[Exercise description]
Search the data below for the word "containers" and copy each line that holds it.

[Provided entries]

--- START ---

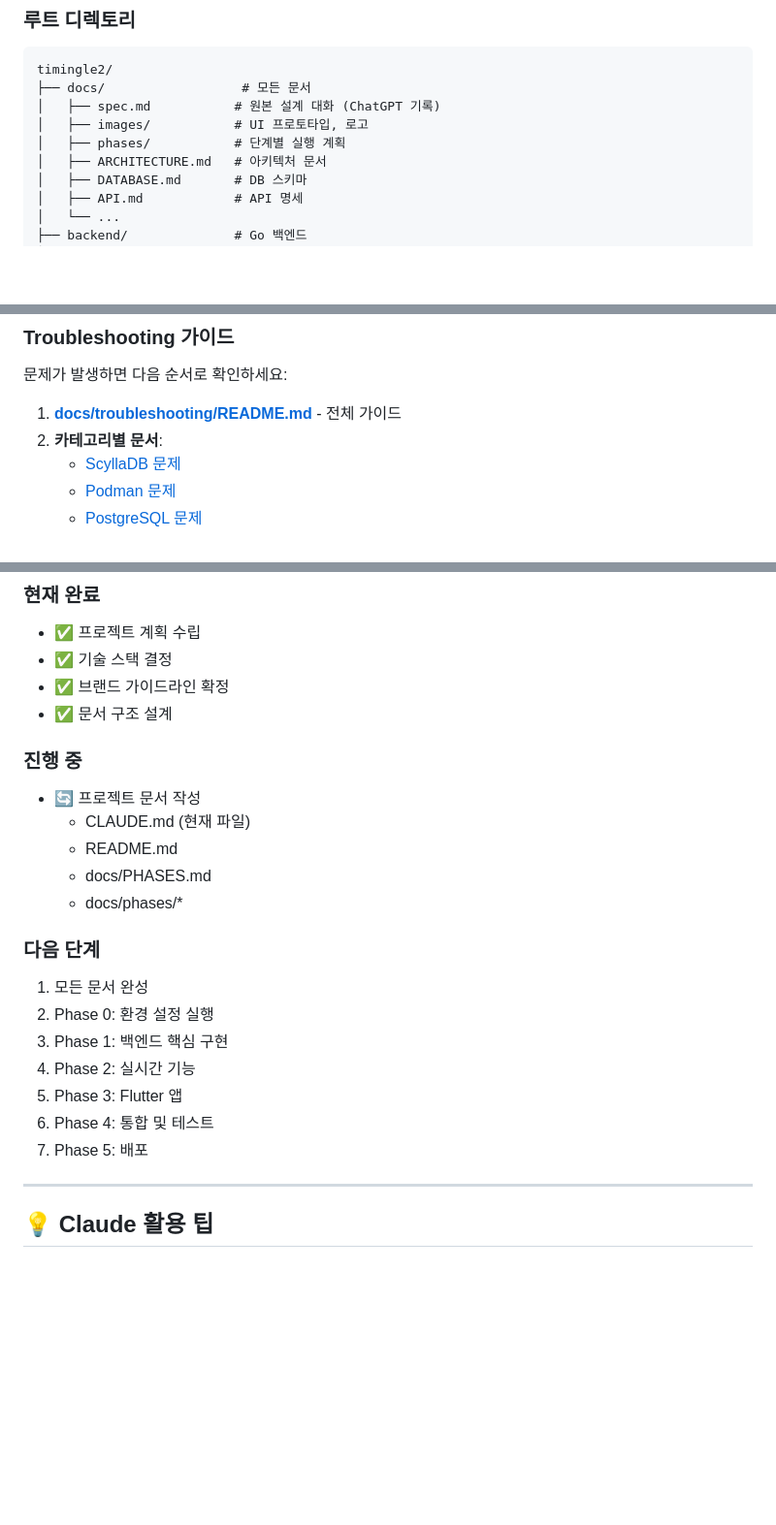
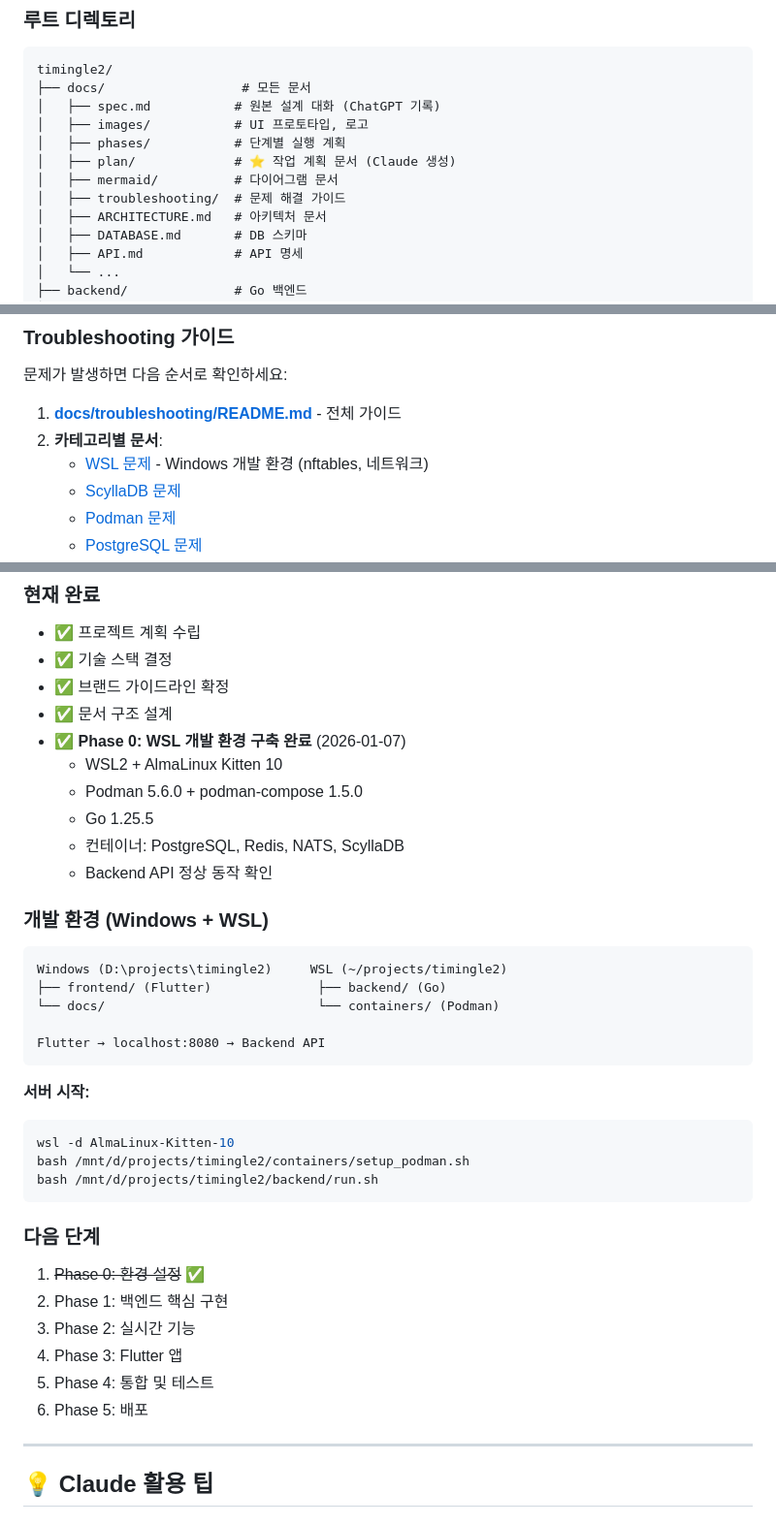
Before and after one commit to khchoi-tnh/timingle2, a Markdown page: CLAUDE.md, 3 parts joined by grey strips. Shown at 97% size. GitHub-like rendering; blank space fills up the shorter version.

````diff
--- a/CLAUDE.md
+++ b/CLAUDE.md
@@ -66,6 +66,9 @@ timingle2/
 │   ├── spec.md           # 원본 설계 대화 (ChatGPT 기록)
 │   ├── images/           # UI 프로토타입, 로고
 │   ├── phases/           # 단계별 실행 계획
+│   ├── plan/             # ⭐ 작업 계획 문서 (Claude 생성)
+│   ├── mermaid/          # 다이어그램 문서
+│   ├── troubleshooting/  # 문제 해결 가이드
 │   ├── ARCHITECTURE.md   # 아키텍처 문서
 │   ├── DATABASE.md       # DB 스키마
 │   ├── API.md            # API 명세
@@ -262,6 +375,7 @@ cat docs/phases/PHASE_0_SETUP.md
 
 1. **[docs/troubleshooting/README.md](docs/troubleshooting/README.md)** - 전체 가이드
 2. **카테고리별 문서**:
+   - [WSL 문제](docs/troubleshooting/wsl.md) - Windows 개발 환경 (nftables, 네트워크)
    - [ScyllaDB 문제](docs/troubleshooting/scylladb.md)
    - [Podman 문제](docs/troubleshooting/podman.md)
    - [PostgreSQL 문제](docs/troubleshooting/postgresql.md)
@@ -311,22 +425,37 @@ cat docs/phases/PHASE_0_SETUP.md
 - ✅ 기술 스택 결정
 - ✅ 브랜드 가이드라인 확정
 - ✅ 문서 구조 설계
+- ✅ **Phase 0: WSL 개발 환경 구축 완료** (2026-01-07)
+  - WSL2 + AlmaLinux Kitten 10
+  - Podman 5.6.0 + podman-compose 1.5.0
+  - Go 1.25.5
+  - 컨테이너: PostgreSQL, Redis, NATS, ScyllaDB
+  - Backend API 정상 동작 확인
 
-### 진행 중
-- 🔄 프로젝트 문서 작성
-  - CLAUDE.md (현재 파일)
-  - README.md
-  - docs/PHASES.md
-  - docs/phases/*
+### 개발 환경 (Windows + WSL)
+
+```
+Windows (D:\projects\timingle2)     WSL (~/projects/timingle2)
+├── frontend/ (Flutter)              ├── backend/ (Go)
+└── docs/                            └── containers/ (Podman)
+
+Flutter → localhost:8080 → Backend API
+```
+
+**서버 시작:**
+```bash
+wsl -d AlmaLinux-Kitten-10
+bash /mnt/d/projects/timingle2/containers/setup_podman.sh
+bash /mnt/d/projects/timingle2/backend/run.sh
+```
 
 ### 다음 단계
-1. 모든 문서 완성
-2. Phase 0: 환경 설정 실행
-3. Phase 1: 백엔드 핵심 구현
-4. Phase 2: 실시간 기능
-5. Phase 3: Flutter 앱
-6. Phase 4: 통합 및 테스트
-7. Phase 5: 배포
+1. ~~Phase 0: 환경 설정~~ ✅
+2. Phase 1: 백엔드 핵심 구현
+3. Phase 2: 실시간 기능
+4. Phase 3: Flutter 앱
+5. Phase 4: 통합 및 테스트
+6. Phase 5: 배포
 
 ---
 
````
Also changed, not shown: other parts of CLAUDE.md (+111 -1 lines), docs/plan/README.md (added, +29 -0 lines).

--- END ---

[Solution for this exercise]
+└── docs/                            └── containers/ (Podman)
+bash /mnt/d/projects/timingle2/containers/setup_podman.sh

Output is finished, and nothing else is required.